26/08/2011

The end of the Gaddafi era: towards democracy in Libya?

The storm continues to blow for Arab dictators. After the fall of Ben Ali and Mubarak, Muammar Gaddafi, the « Brother Leader » is no longer the master of Tripoli. Although he is still at large, he keeps still some capacity for harm in the conflict that has already killed more than 20,000. After a reign of 42 years marked by inconsistency and folly, a new era for the Libyan people arises. While the Europeans are already positioning themselves for the country’s reconstruction and exploitation of hydrocarbons, one may question the possibility that one day Libya becomes a democracy.

The National Transitional Council (CNT), now located in Tripoli, has been recognized to date by almost 60 countries as the legitimate government of Libya, including Chad and Burkina Faso  – countries believed to have provided mercenaries Gaddafi at the start of the rebellion – and the African Union is preparing to do so today.

We know little of the CNT. Its leader, Mustafa Abdeljalil, was a judge who used to make decisions that run counter to the opinion of the regime. As President of the Court of Appeal in Tripoli, he confirmed twice the death sentence of the Bulgarian nurses. In 2007, Abdeljalil was appointed Minister of Justice. In August 2010, a representative of Human Rights Watch praised the fact that Abdeljalil has « very well taken a stand » against arbitrary arrest and prolonged detention without trial.

While the head of the CNT seems honest, it was reported by the newspaper Libération that Abdelhakim Belhaj, one of the rebel commanders, now Military Governor of Tripoli, is a jihadist close to al Qaeda well known by U.S. intelligence. It is difficult today to know whether the CNT has good intentions, as Abdeljalil wrote the French newspaper Le Monde in April 2011:

« We set up local committees, and a National Transitional Council, to conduct our struggle to an end for ever, give rise to a democracy first and to administer our devastated country until the day when all women and all people of Libya could,  free of Gaddafi and his family, finally speak openly through transparent and free elections. « 

However, will these promises turn into action? Libya has no experience of democracy, no independent press, no well-established institutions – everything was decided by Gaddafi – no civil society and a tradition of tribalism. The road to democracy will be long and difficult.

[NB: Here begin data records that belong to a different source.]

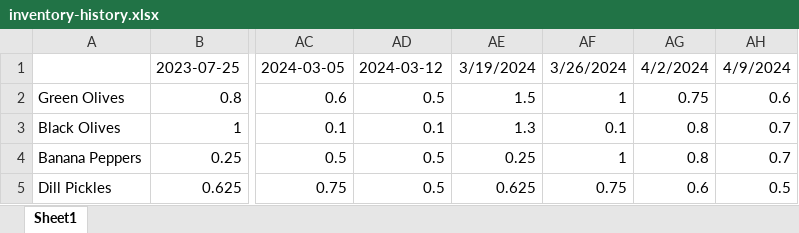
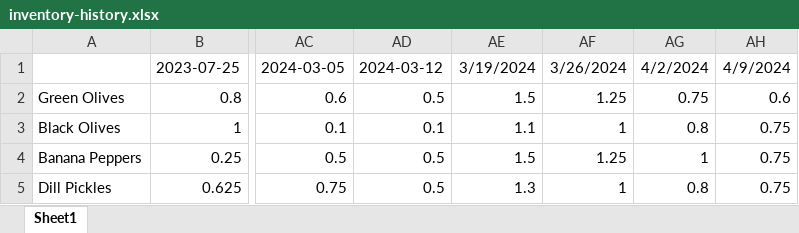
Before and after one commit to ArchanPatel/subwai, an Excel workbook: utils/inventory-history.xlsx, sheet Sheet1, drawn as a sheet; only a part is shown, gaps mark what is left out; values as stored, in another font and other column widths than the file's, no borders; the diff names each change by its address in the sheet, - before the commit and + after, or states it on an @@ line.

Commit message:
add better mock data for last month

```diff
--- a/utils/inventory-history.xlsx (sheet Sheet1)
+++ b/utils/inventory-history.xlsx (sheet Sheet1)
-AF2: 1
+AF2: 1.25
-AE3: 1.3
+AE3: 1.1
-AF3: 0.1
+AF3: 1
-AH3:AH4: 0.7
+AH3:AH4: 0.75
-AE4: 0.25
+AE4: 1.5
-AF4: 1
+AF4: 1.25
-AG4: 0.8
+AG4: 1
-AE5: 0.625
+AE5: 1.3
-AF5: 0.75
+AF5: 1
-AG5: 0.6
+AG5: 0.8
-AH5: 0.5
+AH5: 0.75
```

On the European side, the race for reconstruction contracts has already begun, as planned. Military or financial aid, Europeans and Americans do not count desert Libyan territory and seek to position themselves strategically in order to obtain the favor of the « Libya of tomorrow. »

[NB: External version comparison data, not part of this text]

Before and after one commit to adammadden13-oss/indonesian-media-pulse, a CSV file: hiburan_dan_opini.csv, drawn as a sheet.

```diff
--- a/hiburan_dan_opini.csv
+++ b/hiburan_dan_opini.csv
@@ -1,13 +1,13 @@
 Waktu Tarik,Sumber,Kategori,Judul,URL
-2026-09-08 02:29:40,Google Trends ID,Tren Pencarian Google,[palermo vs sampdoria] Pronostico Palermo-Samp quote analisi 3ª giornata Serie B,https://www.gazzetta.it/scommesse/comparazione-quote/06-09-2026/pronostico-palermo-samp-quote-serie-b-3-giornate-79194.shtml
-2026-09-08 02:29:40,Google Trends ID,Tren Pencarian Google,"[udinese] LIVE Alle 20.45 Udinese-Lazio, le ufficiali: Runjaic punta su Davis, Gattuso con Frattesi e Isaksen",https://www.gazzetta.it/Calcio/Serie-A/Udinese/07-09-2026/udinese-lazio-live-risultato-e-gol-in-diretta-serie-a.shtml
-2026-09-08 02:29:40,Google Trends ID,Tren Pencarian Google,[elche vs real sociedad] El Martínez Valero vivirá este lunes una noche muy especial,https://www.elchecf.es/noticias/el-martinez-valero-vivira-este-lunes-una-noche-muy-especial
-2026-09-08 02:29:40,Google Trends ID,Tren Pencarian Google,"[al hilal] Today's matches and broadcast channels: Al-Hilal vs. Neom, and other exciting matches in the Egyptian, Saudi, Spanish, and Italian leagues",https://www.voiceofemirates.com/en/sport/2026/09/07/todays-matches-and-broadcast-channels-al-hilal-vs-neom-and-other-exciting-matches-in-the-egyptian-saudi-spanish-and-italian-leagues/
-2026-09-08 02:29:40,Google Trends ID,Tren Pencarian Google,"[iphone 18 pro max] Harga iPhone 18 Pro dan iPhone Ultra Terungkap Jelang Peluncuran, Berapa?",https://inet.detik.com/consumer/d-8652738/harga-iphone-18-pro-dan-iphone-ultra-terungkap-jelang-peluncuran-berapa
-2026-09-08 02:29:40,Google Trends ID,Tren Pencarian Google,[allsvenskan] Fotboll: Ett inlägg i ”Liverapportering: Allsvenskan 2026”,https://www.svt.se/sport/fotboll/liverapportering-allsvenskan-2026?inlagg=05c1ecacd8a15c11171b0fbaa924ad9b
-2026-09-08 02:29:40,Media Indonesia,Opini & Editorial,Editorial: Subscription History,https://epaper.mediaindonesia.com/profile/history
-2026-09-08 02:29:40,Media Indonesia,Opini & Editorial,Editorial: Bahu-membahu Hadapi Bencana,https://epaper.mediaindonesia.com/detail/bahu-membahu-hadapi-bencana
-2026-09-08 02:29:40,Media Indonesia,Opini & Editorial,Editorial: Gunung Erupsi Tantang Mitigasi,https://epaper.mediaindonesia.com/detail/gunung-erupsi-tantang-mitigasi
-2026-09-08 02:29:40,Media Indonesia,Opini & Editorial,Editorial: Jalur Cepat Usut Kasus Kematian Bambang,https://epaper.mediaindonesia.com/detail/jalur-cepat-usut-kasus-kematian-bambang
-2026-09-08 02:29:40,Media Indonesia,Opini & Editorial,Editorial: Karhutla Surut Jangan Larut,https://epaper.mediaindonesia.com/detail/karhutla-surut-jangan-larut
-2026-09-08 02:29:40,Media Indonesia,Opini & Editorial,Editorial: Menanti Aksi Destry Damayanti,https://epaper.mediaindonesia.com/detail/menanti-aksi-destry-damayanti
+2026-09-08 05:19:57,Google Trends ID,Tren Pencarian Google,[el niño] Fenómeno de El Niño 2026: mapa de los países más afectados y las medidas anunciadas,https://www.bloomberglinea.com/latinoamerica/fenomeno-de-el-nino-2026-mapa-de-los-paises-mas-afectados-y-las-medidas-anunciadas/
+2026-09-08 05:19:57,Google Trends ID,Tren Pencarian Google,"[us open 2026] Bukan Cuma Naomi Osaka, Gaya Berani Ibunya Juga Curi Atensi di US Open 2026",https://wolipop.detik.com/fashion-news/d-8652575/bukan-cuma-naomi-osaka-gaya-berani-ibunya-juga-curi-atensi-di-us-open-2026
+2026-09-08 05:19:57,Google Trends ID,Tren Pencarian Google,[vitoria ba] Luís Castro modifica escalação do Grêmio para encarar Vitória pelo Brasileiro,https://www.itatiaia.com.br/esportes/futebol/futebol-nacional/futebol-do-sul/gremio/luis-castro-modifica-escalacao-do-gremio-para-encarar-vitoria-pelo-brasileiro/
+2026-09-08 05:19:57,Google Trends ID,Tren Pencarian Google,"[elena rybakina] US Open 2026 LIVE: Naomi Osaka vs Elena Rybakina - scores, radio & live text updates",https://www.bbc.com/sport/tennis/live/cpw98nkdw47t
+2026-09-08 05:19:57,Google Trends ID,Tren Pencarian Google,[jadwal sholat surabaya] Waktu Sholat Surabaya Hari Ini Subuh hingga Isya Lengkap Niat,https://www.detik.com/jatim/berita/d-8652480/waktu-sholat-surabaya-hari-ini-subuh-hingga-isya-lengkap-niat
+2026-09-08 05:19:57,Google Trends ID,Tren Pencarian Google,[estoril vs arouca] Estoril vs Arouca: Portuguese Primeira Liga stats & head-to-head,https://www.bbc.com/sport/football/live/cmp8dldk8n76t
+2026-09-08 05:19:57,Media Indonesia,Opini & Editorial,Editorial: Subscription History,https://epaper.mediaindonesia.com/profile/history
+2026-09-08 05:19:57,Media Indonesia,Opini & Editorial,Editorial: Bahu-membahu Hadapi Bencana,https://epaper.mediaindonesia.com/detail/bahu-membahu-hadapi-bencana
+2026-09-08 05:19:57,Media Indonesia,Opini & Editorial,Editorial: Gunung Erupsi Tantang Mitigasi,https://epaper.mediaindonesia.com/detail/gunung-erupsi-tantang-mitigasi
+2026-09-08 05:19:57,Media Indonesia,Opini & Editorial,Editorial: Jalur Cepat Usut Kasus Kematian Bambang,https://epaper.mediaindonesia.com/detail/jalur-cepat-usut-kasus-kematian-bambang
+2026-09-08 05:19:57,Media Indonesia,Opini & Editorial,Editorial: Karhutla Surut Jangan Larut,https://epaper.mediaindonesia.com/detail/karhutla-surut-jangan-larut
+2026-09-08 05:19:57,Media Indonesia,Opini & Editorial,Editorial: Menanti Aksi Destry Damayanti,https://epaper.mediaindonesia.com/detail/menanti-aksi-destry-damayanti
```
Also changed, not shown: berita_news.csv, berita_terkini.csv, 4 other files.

Before the fall of the « Guide of the Revolution of the Libyan Arab Jamahiriya », Libya produced 1.6 million barrels of oil per day (2% of world production) and its reserves are estimated at 43 billion barrels. The country was the 17th largest oil producer in the world and third in Africa. Oil accounted for 95% of exports, 85% were destined for Europe.

Abdeljalil Moustapha, has previously promised to reward, for the reconstruction of the country, states that have helped Libya « based on the support » they have given the insurgents. The French and British companies seem to be in the best position. Italy, which was more reluctant to participate in the NATO coalition, risks losing the dominance it had before the outbreak of the rebellion.

Geoffroy d’Aspremont